● ABOUT THIS EXERCISE
Exactly as they appear below, repeat the lines from the one with "Repository: codexshot/himanshu-portfolio.io" through the one with "<!-- Footer Section End -->". Drop every picture.

● SUPPLIED DATA

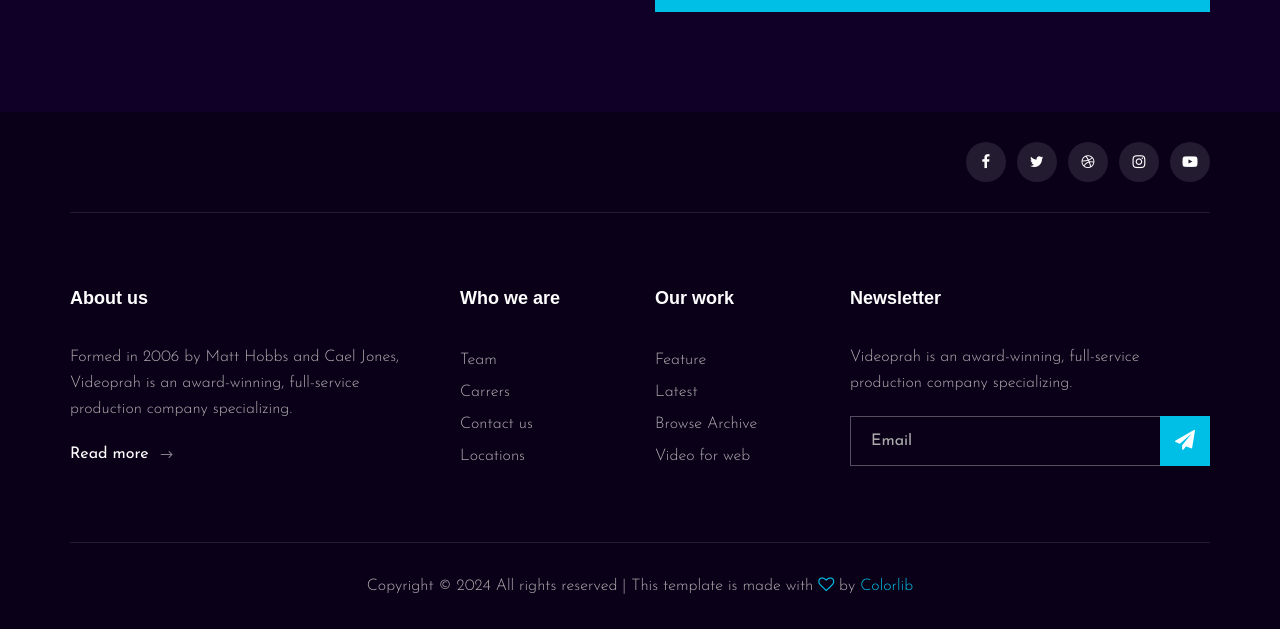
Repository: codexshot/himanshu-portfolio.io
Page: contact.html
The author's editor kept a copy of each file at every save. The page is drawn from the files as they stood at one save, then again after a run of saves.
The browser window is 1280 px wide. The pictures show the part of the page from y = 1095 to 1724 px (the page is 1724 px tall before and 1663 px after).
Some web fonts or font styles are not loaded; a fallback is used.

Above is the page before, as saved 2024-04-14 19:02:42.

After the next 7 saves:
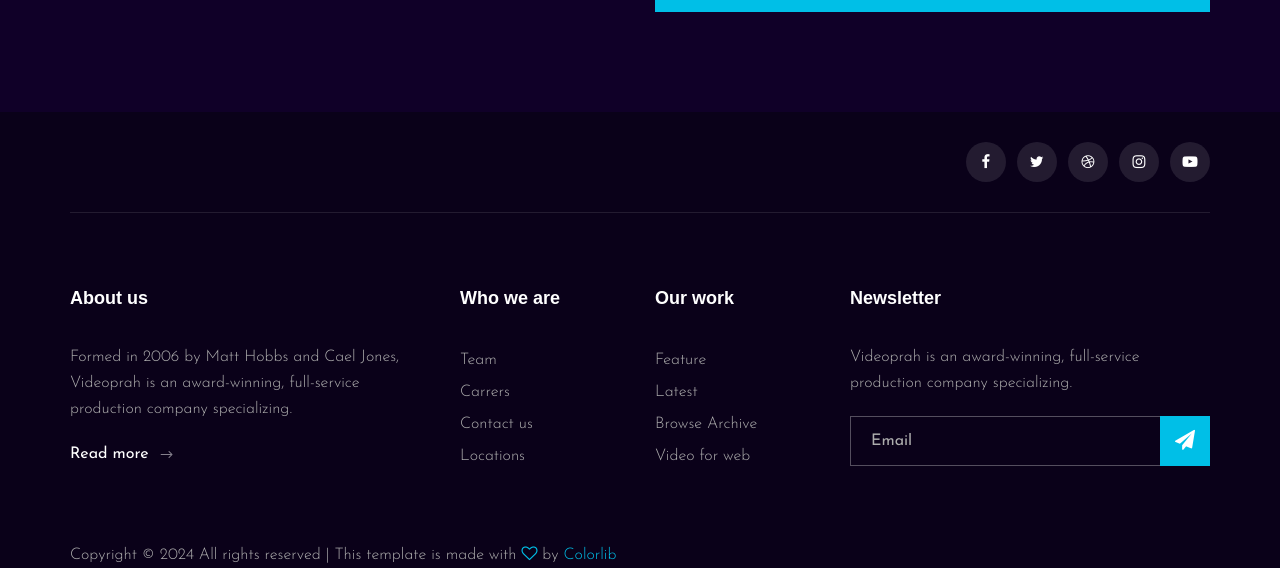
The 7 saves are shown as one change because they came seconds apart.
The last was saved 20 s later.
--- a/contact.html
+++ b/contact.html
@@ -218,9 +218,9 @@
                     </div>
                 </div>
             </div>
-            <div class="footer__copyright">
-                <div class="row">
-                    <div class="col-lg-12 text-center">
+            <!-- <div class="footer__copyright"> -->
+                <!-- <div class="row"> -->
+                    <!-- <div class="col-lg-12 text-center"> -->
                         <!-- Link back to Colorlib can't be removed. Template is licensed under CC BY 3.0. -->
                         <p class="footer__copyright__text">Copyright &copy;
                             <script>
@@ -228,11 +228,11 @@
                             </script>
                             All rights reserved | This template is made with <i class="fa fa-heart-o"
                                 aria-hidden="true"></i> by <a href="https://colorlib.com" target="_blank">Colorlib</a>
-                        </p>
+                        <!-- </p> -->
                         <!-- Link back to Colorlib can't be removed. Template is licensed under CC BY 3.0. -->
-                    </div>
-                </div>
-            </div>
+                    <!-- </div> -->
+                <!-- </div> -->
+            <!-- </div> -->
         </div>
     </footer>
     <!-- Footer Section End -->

...

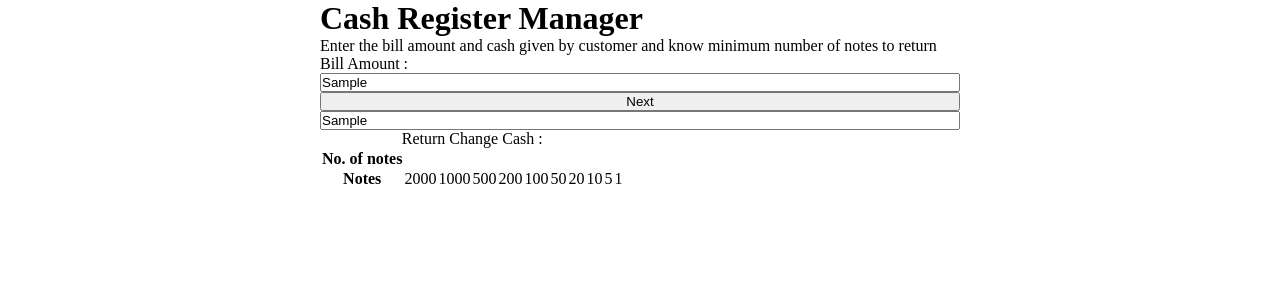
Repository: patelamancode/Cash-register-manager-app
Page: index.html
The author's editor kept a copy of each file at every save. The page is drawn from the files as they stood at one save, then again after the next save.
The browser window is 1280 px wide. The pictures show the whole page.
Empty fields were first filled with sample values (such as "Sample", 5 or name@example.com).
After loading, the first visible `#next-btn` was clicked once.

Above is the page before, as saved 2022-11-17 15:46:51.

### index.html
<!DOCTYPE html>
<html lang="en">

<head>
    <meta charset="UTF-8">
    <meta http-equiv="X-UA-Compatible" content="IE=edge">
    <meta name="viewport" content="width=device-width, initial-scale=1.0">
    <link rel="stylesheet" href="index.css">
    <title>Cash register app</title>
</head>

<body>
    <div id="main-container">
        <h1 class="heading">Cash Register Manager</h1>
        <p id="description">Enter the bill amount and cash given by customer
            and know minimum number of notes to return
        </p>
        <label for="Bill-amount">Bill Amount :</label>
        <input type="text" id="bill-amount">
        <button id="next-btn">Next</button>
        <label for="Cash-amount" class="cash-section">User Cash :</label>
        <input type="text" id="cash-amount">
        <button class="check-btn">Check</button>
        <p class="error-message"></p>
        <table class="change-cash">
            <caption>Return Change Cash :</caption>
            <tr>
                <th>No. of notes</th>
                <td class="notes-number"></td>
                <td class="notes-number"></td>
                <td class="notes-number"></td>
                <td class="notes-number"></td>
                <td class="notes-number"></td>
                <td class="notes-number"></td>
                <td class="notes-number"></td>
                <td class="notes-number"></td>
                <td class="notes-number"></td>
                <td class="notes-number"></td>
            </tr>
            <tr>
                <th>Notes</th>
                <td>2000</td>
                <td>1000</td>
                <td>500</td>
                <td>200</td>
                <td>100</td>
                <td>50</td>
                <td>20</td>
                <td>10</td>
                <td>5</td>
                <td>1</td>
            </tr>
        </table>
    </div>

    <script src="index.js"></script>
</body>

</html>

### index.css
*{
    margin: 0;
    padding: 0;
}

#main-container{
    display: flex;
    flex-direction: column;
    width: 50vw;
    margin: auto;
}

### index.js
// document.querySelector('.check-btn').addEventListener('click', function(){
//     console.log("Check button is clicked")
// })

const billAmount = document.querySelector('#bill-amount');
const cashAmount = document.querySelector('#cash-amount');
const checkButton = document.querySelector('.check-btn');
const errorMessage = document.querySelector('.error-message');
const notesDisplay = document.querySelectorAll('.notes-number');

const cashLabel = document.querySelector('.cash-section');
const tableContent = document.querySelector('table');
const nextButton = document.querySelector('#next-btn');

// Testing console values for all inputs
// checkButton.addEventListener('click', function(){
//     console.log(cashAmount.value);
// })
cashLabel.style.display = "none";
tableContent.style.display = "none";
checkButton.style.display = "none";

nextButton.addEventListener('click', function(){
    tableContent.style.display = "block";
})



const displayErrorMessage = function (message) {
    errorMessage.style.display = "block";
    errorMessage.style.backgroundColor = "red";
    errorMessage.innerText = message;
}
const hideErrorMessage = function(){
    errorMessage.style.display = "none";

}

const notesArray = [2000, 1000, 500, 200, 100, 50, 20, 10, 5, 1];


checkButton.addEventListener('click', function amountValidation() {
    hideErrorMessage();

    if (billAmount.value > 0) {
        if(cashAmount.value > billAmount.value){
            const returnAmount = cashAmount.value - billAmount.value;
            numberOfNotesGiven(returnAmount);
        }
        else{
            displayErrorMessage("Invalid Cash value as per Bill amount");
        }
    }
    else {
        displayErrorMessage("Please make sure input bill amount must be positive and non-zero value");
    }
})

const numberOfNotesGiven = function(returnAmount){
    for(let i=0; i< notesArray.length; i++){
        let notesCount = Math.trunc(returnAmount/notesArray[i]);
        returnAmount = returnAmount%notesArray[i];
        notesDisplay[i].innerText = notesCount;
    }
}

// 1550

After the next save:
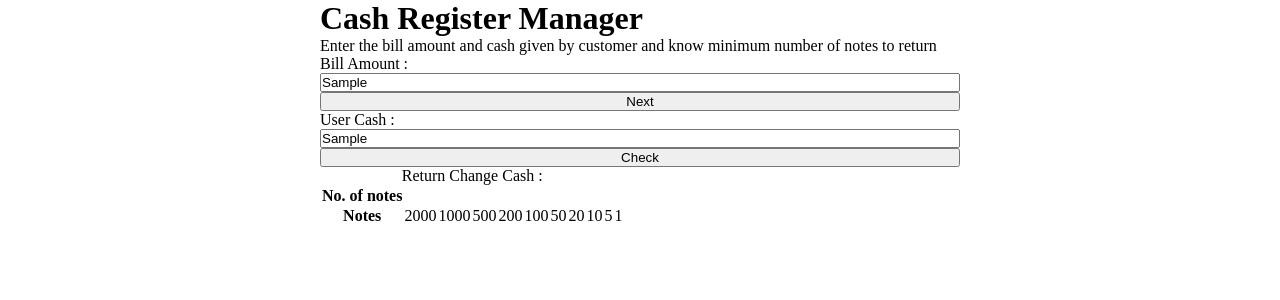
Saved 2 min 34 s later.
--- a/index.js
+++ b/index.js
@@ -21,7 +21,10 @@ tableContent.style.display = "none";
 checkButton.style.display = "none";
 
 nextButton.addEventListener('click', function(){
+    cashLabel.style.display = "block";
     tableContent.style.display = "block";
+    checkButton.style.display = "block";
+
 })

● COMPLETED EXERCISE
Repository: codexshot/himanshu-portfolio.io
Page: contact.html
The author's editor kept a copy of each file at every save. The page is drawn from the files as they stood at one save, then again after a run of saves.
The browser window is 1280 px wide. The pictures show the part of the page from y = 1095 to 1724 px (the page is 1724 px tall before and 1663 px after).
Some web fonts or font styles are not loaded; a fallback is used.

Above is the page before, as saved 2024-04-14 19:02:42.

After the next 7 saves:
The 7 saves are shown as one change because they came seconds apart.
The last was saved 20 s later.
--- a/contact.html
+++ b/contact.html
@@ -218,9 +218,9 @@
                     </div>
                 </div>
             </div>
-            <div class="footer__copyright">
-                <div class="row">
-                    <div class="col-lg-12 text-center">
+            <!-- <div class="footer__copyright"> -->
+                <!-- <div class="row"> -->
+                    <!-- <div class="col-lg-12 text-center"> -->
                         <!-- Link back to Colorlib can't be removed. Template is licensed under CC BY 3.0. -->
                         <p class="footer__copyright__text">Copyright &copy;
                             <script>
@@ -228,11 +228,11 @@
                             </script>
                             All rights reserved | This template is made with <i class="fa fa-heart-o"
                                 aria-hidden="true"></i> by <a href="https://colorlib.com" target="_blank">Colorlib</a>
-                        </p>
+                        <!-- </p> -->
                         <!-- Link back to Colorlib can't be removed. Template is licensed under CC BY 3.0. -->
-                    </div>
-                </div>
-            </div>
+                    <!-- </div> -->
+                <!-- </div> -->
+            <!-- </div> -->
         </div>
     </footer>
     <!-- Footer Section End -->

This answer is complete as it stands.